“But it’s a Ford Taurus, Dad. I was just reading Phil Edmunston’s book, Lemon Aid and he ranked the Taurus as one of the worst cars on the road today,” said Ryan.
“I know,” I read Lemon Aid too.” said John. It’s great for Phil Edmunston that he thinks that Hondas and Toyotas are such great cars. He can probably afford them. Ever since my last full time teaching job I’ve never been able to afford an import vehicle. They are way out of my price range.”
“What if your car breaks down on the trip? After all it’s seventeen years old,”said Stephanie as she passed a plate of sausages over to her dad.
“I’m not worried about it,” her father responded. “ I’ve always had my car serviced on a regular basis and I’ve kept up with the repairs over the years. The only thing you need to worry about on the Taurus is the transmission. I had a re-built transmission put in it last year. We’ll be in good shape.”
After the family finished breakfast Ryan and Stephanie washed and dried the dishes and John went outside to start loading suitcases and bags in the back of his white Ford Taurus station wagon. John’s two dogs ran out to the car with John and quickly jumped in.
It was fortunate that John had purchased the station wagon model of the Ford Taurus as it was able to accommodate all of the family’s luggage. As they started down the road Stephanie said, “It’s sure good to be with again Dad. I really miss you when I’m living with Mom.”
“Yeah, me,too, Dad. We think you’re awesome,” added Ryan.
John felt a tear trickle down his face when he said,”I love you guys, too and I miss you terribly when you’re gone.”
After a few minutes passed Ryan noticed that his dad was pacing around the small living room. “What’s up?, Dad. You look like you’ve got something on your mind.”
“Have a seat on the couch, guys. I have some good news and some bad news to tell you,” said John still nervously pacing the floor. “Which do you want first?”
‘Hit us with the bad news first, Dad,” said Stephanie with a worried look on her face.

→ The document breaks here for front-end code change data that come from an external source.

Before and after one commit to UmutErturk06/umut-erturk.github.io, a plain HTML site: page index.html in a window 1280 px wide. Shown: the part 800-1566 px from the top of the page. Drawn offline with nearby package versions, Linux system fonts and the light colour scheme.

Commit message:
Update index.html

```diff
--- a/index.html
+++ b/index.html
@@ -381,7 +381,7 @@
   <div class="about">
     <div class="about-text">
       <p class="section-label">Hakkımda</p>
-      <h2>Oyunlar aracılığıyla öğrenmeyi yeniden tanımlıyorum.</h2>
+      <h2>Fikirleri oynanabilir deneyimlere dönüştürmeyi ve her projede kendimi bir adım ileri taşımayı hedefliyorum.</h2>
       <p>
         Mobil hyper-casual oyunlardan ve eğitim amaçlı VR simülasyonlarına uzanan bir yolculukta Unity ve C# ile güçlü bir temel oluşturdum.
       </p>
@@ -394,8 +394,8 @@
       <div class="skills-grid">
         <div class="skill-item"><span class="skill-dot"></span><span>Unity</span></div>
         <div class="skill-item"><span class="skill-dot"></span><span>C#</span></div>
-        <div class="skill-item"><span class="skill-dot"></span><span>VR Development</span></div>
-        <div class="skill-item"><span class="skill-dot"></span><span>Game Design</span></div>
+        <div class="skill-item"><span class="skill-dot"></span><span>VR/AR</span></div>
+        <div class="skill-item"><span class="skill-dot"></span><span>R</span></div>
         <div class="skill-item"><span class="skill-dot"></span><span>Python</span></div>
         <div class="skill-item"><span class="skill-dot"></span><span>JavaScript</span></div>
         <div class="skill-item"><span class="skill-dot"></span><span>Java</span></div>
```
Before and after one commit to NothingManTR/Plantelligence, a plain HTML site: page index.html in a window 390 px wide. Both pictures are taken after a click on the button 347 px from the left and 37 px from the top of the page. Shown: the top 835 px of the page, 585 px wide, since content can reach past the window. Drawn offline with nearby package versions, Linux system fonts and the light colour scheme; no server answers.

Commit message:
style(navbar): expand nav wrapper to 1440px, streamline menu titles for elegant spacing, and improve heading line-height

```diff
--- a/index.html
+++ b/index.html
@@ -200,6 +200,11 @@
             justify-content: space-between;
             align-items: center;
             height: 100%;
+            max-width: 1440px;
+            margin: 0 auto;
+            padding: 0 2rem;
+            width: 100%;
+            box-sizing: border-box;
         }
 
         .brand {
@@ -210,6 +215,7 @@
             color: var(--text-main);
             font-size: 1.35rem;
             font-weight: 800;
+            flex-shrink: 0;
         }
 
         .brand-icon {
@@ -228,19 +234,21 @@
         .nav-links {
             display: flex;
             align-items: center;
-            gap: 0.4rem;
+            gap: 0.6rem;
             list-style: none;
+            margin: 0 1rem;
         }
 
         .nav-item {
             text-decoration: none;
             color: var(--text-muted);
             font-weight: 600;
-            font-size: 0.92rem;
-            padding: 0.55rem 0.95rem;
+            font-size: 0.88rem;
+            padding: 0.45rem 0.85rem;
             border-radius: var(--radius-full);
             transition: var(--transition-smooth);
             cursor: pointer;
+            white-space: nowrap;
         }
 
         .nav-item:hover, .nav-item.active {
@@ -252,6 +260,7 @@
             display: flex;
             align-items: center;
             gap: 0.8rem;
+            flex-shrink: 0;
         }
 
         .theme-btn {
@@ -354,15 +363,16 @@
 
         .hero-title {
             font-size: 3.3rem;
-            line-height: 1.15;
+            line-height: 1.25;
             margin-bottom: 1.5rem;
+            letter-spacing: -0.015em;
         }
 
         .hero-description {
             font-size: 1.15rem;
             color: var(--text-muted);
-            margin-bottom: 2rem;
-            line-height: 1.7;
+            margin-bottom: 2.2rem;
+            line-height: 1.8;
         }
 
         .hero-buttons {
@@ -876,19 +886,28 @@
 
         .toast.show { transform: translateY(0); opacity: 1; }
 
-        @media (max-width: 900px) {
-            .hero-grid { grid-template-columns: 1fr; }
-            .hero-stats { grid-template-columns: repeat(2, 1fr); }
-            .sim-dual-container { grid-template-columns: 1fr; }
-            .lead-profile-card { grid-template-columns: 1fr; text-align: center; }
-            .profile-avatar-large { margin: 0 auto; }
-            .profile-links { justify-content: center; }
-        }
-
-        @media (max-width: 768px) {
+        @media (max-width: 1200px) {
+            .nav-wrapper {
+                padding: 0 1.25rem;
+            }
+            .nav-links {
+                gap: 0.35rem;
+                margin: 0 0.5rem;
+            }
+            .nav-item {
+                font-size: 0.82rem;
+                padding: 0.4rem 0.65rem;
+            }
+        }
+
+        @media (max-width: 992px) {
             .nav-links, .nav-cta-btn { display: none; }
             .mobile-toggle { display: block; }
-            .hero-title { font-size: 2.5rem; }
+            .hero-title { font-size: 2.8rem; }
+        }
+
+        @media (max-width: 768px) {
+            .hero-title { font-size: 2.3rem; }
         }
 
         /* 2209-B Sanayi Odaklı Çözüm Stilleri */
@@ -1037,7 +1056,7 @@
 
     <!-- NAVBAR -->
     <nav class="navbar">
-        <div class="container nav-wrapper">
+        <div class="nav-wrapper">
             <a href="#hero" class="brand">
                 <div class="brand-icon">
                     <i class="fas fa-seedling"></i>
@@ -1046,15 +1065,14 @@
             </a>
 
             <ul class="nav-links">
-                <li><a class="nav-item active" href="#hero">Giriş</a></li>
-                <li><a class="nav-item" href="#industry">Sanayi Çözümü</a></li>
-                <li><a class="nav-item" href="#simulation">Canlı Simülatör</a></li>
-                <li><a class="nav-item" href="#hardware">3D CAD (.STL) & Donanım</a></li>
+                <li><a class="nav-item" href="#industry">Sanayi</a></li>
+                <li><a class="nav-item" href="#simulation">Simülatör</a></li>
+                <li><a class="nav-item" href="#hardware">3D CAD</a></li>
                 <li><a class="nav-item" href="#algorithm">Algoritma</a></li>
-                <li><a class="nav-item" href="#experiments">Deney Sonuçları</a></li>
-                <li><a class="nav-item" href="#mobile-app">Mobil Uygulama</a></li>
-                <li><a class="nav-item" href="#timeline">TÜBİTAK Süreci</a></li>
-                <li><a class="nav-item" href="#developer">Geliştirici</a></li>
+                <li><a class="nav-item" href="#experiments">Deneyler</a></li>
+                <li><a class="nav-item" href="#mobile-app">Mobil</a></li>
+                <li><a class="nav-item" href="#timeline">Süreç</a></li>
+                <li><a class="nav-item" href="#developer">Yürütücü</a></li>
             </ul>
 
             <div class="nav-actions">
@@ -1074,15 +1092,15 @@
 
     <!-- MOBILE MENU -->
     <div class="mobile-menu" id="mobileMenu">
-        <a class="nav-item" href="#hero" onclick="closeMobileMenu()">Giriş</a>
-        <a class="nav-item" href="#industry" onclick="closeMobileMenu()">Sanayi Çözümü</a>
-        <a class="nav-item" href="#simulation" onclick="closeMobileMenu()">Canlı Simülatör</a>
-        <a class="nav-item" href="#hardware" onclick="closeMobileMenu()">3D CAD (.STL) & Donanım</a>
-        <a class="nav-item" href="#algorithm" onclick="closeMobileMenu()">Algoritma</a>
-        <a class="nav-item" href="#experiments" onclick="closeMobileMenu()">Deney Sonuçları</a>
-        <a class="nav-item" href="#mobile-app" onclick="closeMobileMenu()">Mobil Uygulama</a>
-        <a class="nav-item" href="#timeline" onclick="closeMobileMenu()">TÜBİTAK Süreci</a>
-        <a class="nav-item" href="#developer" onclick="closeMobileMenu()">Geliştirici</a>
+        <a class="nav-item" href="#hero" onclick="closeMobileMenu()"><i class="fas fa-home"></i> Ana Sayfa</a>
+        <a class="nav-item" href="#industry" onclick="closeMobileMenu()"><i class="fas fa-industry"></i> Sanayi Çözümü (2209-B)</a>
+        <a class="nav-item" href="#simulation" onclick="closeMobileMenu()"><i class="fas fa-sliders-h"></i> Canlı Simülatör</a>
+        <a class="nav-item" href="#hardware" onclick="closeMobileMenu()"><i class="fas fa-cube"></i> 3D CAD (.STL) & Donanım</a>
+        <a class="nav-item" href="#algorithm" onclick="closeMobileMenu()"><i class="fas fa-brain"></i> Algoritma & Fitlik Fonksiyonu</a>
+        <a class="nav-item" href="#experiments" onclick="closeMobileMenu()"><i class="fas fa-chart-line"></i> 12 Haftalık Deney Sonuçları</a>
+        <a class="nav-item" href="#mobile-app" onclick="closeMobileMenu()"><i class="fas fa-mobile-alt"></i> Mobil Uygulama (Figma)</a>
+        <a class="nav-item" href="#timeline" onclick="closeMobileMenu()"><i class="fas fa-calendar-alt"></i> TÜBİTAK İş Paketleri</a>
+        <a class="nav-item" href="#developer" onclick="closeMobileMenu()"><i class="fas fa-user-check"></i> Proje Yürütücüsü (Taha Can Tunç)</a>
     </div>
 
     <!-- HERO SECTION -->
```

“Okay. The bad news is about your Grandpa. I just got a call from your Aunt Meg earlier today. She told me that Grandpa’s cancer has gotten worse and that he may only have one or two months to live,” John answered.
“That’s terrible news,” said Ryan with a pained expression on his face.
“We have to visit him before he dies,” said Stephanie.
“I’ve got that part covered,” said John. “That’s the good news. We’re starting on a drive to Aunt Meg’s place tomorrow morning. She wants our company until your Grandpa passes away. We’ll be staying at her place for most of the summer.”
“Did you say we’re leaving tomorrow? Dad” asked Ryan.
“Yep, I want to get an early start. I want to be on the road by eight A.M. tomorrow morning,” answered John.
“Wow, this is short notice. We’ll have to start packing this evening,” said Stephanie.
“That’s the plan,” John replied. “We’ll start packing right after supper. I’m going to phone Pizza Hut and order us some pizza. What kind of pizza would you guys like?”
“Ham and pineapple for me,” answered Stephanie.
“Pepperoni for me,” said Ryan.
When their pizza delivery arrived John, Stephanie and Ryan got into a lively discussion.
“Are we going to have enough money for the trip? Dad, “asked Ryan.
“Yeah, do you guys remember my cousin, Ronnie?”
“Yeah, I remember him coming to visit you a couple of times,” said Stephanie.
“As I recall he was pretty well off, wasn’t he? He drove a really cool Porshe,” said Ryan.
“Yes, cousin Ronnie did very well for himself as a life insurance agent,” answered John. “ I forgot to tell you guys Ronnie had a fatal heart attack in January. He didn’t have many family members left, so he left me a substantial inheritance in his will.”